■ **Directions for this task**
What is needed is an exact retyping of each entry, pictures excluded.

=-=-=-=-=

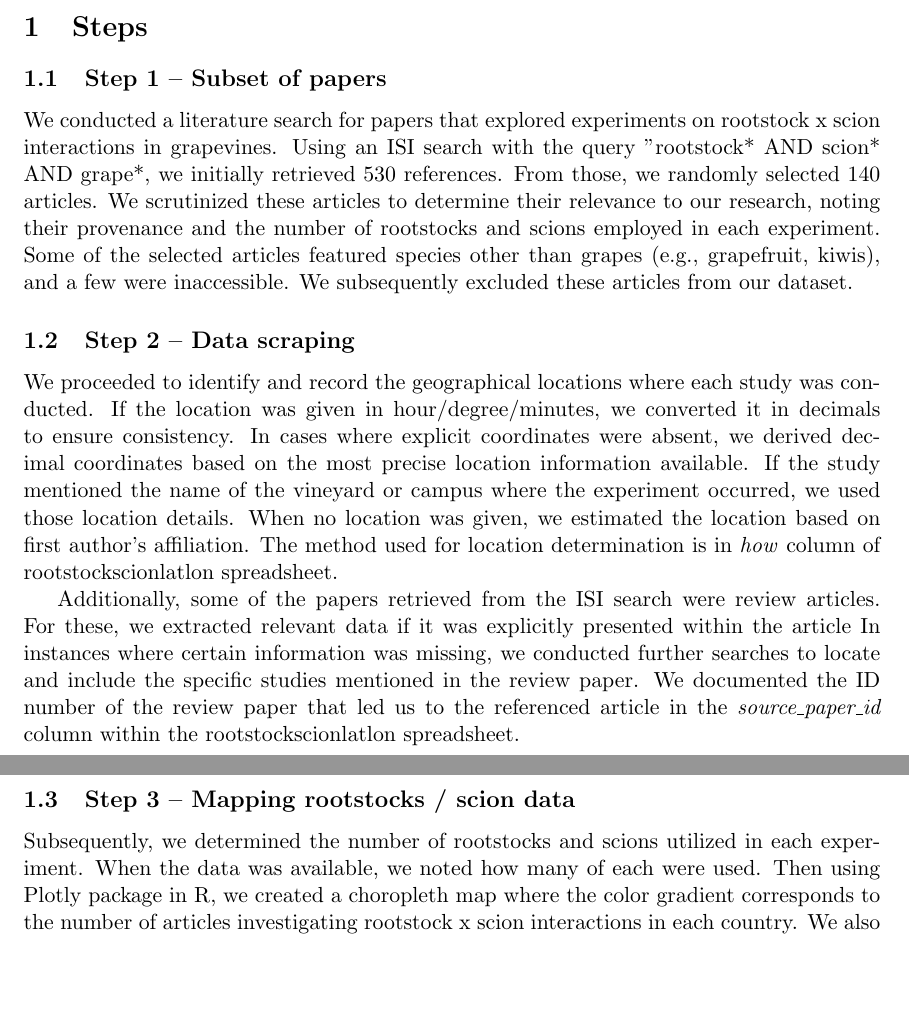
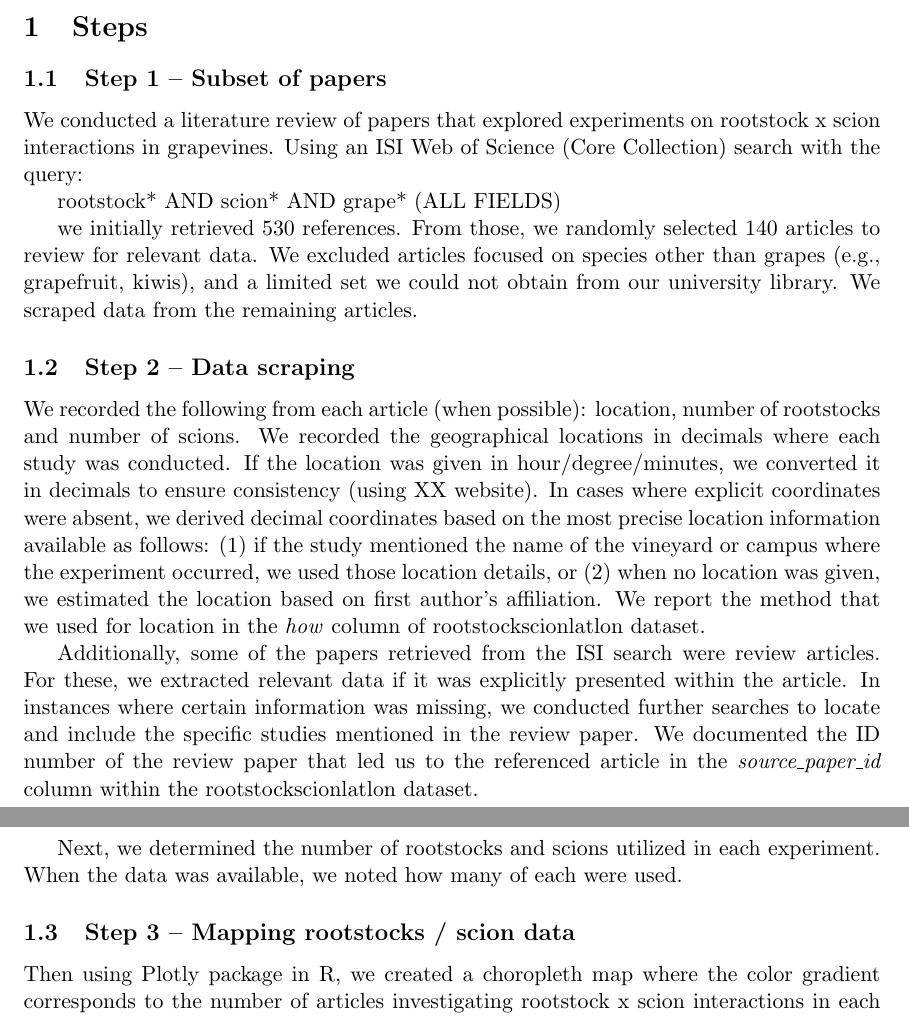
Before and after one commit to lizzieinvancouver/asevdiversitydup, a LaTeX document (methodology_text.tex): two parts of pages 1 and 2 of 2, joined at a grey line, cut so that both start at the same text, the shorter picture padded with empty space. Compiled offline with pdfLaTeX.

Commit message:
Edits from EMW, finally look for 1Nov2023 comments

```diff
--- a/methodology_text.tex
+++ b/methodology_text.tex
@@ -5,6 +5,8 @@
 %\usepackage[parfill]{parskip}    		% Activate to begin paragraphs with an empty line rather than an indent
 \usepackage{graphicx}				% Use pdf, png, jpg, or eps§ with pdflatex; use eps in DVI mode
 								% TeX will automatically convert eps --> pdf in pdflatex
+\usepackage{hyperref}				% you can use \url{} with this package
+
 \usepackage{amssymb}
 
 %SetFonts
@@ -20,16 +22,27 @@
 \maketitle
 \section{Steps}
 \subsection{Step 1 – Subset of papers}
-We conducted a literature search for papers that explored experiments on rootstock x scion interactions in grapevines. Using an ISI search with the query "rootstock* AND scion* AND grape*, we initially retrieved 530 references. From those, we randomly selected 140 articles. We scrutinized these articles to determine their relevance to our research, noting their provenance and the number of rootstocks and scions employed in each experiment. Some of the selected articles featured species other than grapes (e.g., grapefruit, kiwis), and a few were inaccessible. We subsequently excluded these articles from our dataset.
+We conducted a literature review of papers that explored experiments on rootstock x scion interactions in grapevines. Using an ISI Web of Science (Core Collection) search with the query:
+
+rootstock* AND scion* AND grape* (ALL FIELDS)
+
+we initially retrieved 530 references. From those, we randomly selected 140 articles to review for relevant data. We excluded articles focused on species other than grapes (e.g., grapefruit, kiwis), and a limited set we could not obtain from our university library. We scraped data from the remaining articles.
+% 1Nov2023: Below feels like a short form of the next section, so I would cut it but replace with topic sentence (to optimize short x clarity).
+% We scrutinized these articles to determine their relevance to our research, noting their provenance and the number of rootstocks and scions employed in each experiment. Some of the selected articles.
 
 \subsection{Step 2 – Data scraping}
 
-We proceeded to identify and record the geographical locations where each study was conducted. If the location was given in hour/degree/minutes, we converted it in decimals to ensure consistency. In cases where explicit coordinates were absent, we derived decimal coordinates based on the most precise location information available. If the study mentioned the name of the vineyard or campus where the experiment occurred, we used those location details. When no location was given, we estimated the location based on first author’s affiliation. The method used for location determination is in \emph{how} column of rootstockscionlatlon spreadsheet.
+% 1Nov2023: I'd give the website we used to convert degrees \url{website}
+We recorded the following from each article (when possible): location, number of rootstocks and number of scions. We recorded the geographical locations in decimals where each study was conducted. If the location was given in hour/degree/minutes, we converted it in decimals to ensure consistency (using XX website). In cases where explicit coordinates were absent, we derived decimal coordinates based on the most precise location information available as follows: (1) if the study mentioned the name of the vineyard or campus where the experiment occurred, we used those location details, or (2) when no location was given, we estimated the location based on first author’s affiliation. We report the method that we used for location in the \emph{how} column of rootstockscionlatlon dataset. % 1Nov2023: spreadsheet is sort of an excel term, and you'll likely upload as csv so I would avoid the term
 
-Additionally, some of the papers retrieved from the ISI search were review articles. For these, we extracted relevant data if it was explicitly presented within the article In instances where certain information was missing, we conducted further searches to locate and include the specific studies mentioned in the review paper. We documented the ID number of the review paper that led us to the referenced article in the \emph{source\_paper\_id} column within the rootstockscionlatlon spreadsheet.
+Additionally, some of the papers retrieved from the ISI search were review articles. For these, we extracted relevant data if it was explicitly presented within the article. In instances where certain information was missing, we conducted further searches to locate and include the specific studies mentioned in the review paper. We documented the ID number of the review paper that led us to the referenced article in the \emph{source\_paper\_id} column within the rootstockscionlatlon dataset.
+
+% 1Nov2023: Subsequently -> next (when you can, use simpler terms usually)
+% 1Nov2023: This is part of scraping so I moved it up. Also, to be consistent I would give the column names here also.
+Next, we determined the number of rootstocks and scions utilized in each experiment. When the data was available, we noted how many of each were used.
 
 \subsection{Step 3 – Mapping rootstocks / scion data}
-Subsequently, we determined the number of rootstocks and scions utilized in each experiment. When the data was available, we noted how many of each were used. Then using Plotly package in R, we created a choropleth map where the color gradient corresponds to the number of articles investigating rootstock x scion interactions in each country. We also adjusted the size gradient of the data points to reflect the number of rootstock varieties used in each study. The interactive version (HTML) was all created in R and the static version (SVG) was partially created in R. A second legend displaying the meaning of the dot sizes was created in Adobe Illustrator.
+Then using Plotly package in R, we created a choropleth map where the color gradient corresponds to the number of articles investigating rootstock x scion interactions in each country. We also adjusted the size gradient of the data points to reflect the number of rootstock varieties used in each study. The interactive version (HTML) was all created in R and the static version (SVG) was partially created in R. A second legend displaying the meaning of the dot sizes was created in Adobe Illustrator.
 
 \section{Data Table, Image, and Other Data Details}
 \subsection{Other entity 2}
```
Also changed, not shown: methodology_text.tex (2 more changed lines).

=-=-=-=-=

■ **Answer space**
Before and after one commit to lizzieinvancouver/asevdiversitydup, a LaTeX document (methodology_text.tex): two parts of pages 1 and 2 of 2, joined at a grey line, cut so that both start at the same text, the shorter picture padded with empty space. Compiled offline with pdfLaTeX.

Commit message:
Edits from EMW, finally look for 1Nov2023 comments

```diff
--- a/methodology_text.tex
+++ b/methodology_text.tex
@@ -5,6 +5,8 @@
 %\usepackage[parfill]{parskip}    		% Activate to begin paragraphs with an empty line rather than an indent
 \usepackage{graphicx}				% Use pdf, png, jpg, or eps§ with pdflatex; use eps in DVI mode
 								% TeX will automatically convert eps --> pdf in pdflatex
+\usepackage{hyperref}				% you can use \url{} with this package
+
 \usepackage{amssymb}
 
 %SetFonts
@@ -20,16 +22,27 @@
 \maketitle
 \section{Steps}
 \subsection{Step 1 – Subset of papers}
-We conducted a literature search for papers that explored experiments on rootstock x scion interactions in grapevines. Using an ISI search with the query "rootstock* AND scion* AND grape*, we initially retrieved 530 references. From those, we randomly selected 140 articles. We scrutinized these articles to determine their relevance to our research, noting their provenance and the number of rootstocks and scions employed in each experiment. Some of the selected articles featured species other than grapes (e.g., grapefruit, kiwis), and a few were inaccessible. We subsequently excluded these articles from our dataset.
+We conducted a literature review of papers that explored experiments on rootstock x scion interactions in grapevines. Using an ISI Web of Science (Core Collection) search with the query:
+
+rootstock* AND scion* AND grape* (ALL FIELDS)
+
+we initially retrieved 530 references. From those, we randomly selected 140 articles to review for relevant data. We excluded articles focused on species other than grapes (e.g., grapefruit, kiwis), and a limited set we could not obtain from our university library. We scraped data from the remaining articles.
+% 1Nov2023: Below feels like a short form of the next section, so I would cut it but replace with topic sentence (to optimize short x clarity).
+% We scrutinized these articles to determine their relevance to our research, noting their provenance and the number of rootstocks and scions employed in each experiment. Some of the selected articles.
 
 \subsection{Step 2 – Data scraping}
 
-We proceeded to identify and record the geographical locations where each study was conducted. If the location was given in hour/degree/minutes, we converted it in decimals to ensure consistency. In cases where explicit coordinates were absent, we derived decimal coordinates based on the most precise location information available. If the study mentioned the name of the vineyard or campus where the experiment occurred, we used those location details. When no location was given, we estimated the location based on first author’s affiliation. The method used for location determination is in \emph{how} column of rootstockscionlatlon spreadsheet.
+% 1Nov2023: I'd give the website we used to convert degrees \url{website}
+We recorded the following from each article (when possible): location, number of rootstocks and number of scions. We recorded the geographical locations in decimals where each study was conducted. If the location was given in hour/degree/minutes, we converted it in decimals to ensure consistency (using XX website). In cases where explicit coordinates were absent, we derived decimal coordinates based on the most precise location information available as follows: (1) if the study mentioned the name of the vineyard or campus where the experiment occurred, we used those location details, or (2) when no location was given, we estimated the location based on first author’s affiliation. We report the method that we used for location in the \emph{how} column of rootstockscionlatlon dataset. % 1Nov2023: spreadsheet is sort of an excel term, and you'll likely upload as csv so I would avoid the term
 
-Additionally, some of the papers retrieved from the ISI search were review articles. For these, we extracted relevant data if it was explicitly presented within the article In instances where certain information was missing, we conducted further searches to locate and include the specific studies mentioned in the review paper. We documented the ID number of the review paper that led us to the referenced article in the \emph{source\_paper\_id} column within the rootstockscionlatlon spreadsheet.
+Additionally, some of the papers retrieved from the ISI search were review articles. For these, we extracted relevant data if it was explicitly presented within the article. In instances where certain information was missing, we conducted further searches to locate and include the specific studies mentioned in the review paper. We documented the ID number of the review paper that led us to the referenced article in the \emph{source\_paper\_id} column within the rootstockscionlatlon dataset.
+
+% 1Nov2023: Subsequently -> next (when you can, use simpler terms usually)
+% 1Nov2023: This is part of scraping so I moved it up. Also, to be consistent I would give the column names here also.
+Next, we determined the number of rootstocks and scions utilized in each experiment. When the data was available, we noted how many of each were used.
 
 \subsection{Step 3 – Mapping rootstocks / scion data}
-Subsequently, we determined the number of rootstocks and scions utilized in each experiment. When the data was available, we noted how many of each were used. Then using Plotly package in R, we created a choropleth map where the color gradient corresponds to the number of articles investigating rootstock x scion interactions in each country. We also adjusted the size gradient of the data points to reflect the number of rootstock varieties used in each study. The interactive version (HTML) was all created in R and the static version (SVG) was partially created in R. A second legend displaying the meaning of the dot sizes was created in Adobe Illustrator.
+Then using Plotly package in R, we created a choropleth map where the color gradient corresponds to the number of articles investigating rootstock x scion interactions in each country. We also adjusted the size gradient of the data points to reflect the number of rootstock varieties used in each study. The interactive version (HTML) was all created in R and the static version (SVG) was partially created in R. A second legend displaying the meaning of the dot sizes was created in Adobe Illustrator.
 
 \section{Data Table, Image, and Other Data Details}
 \subsection{Other entity 2}
```
Also changed, not shown: methodology_text.tex (2 more changed lines).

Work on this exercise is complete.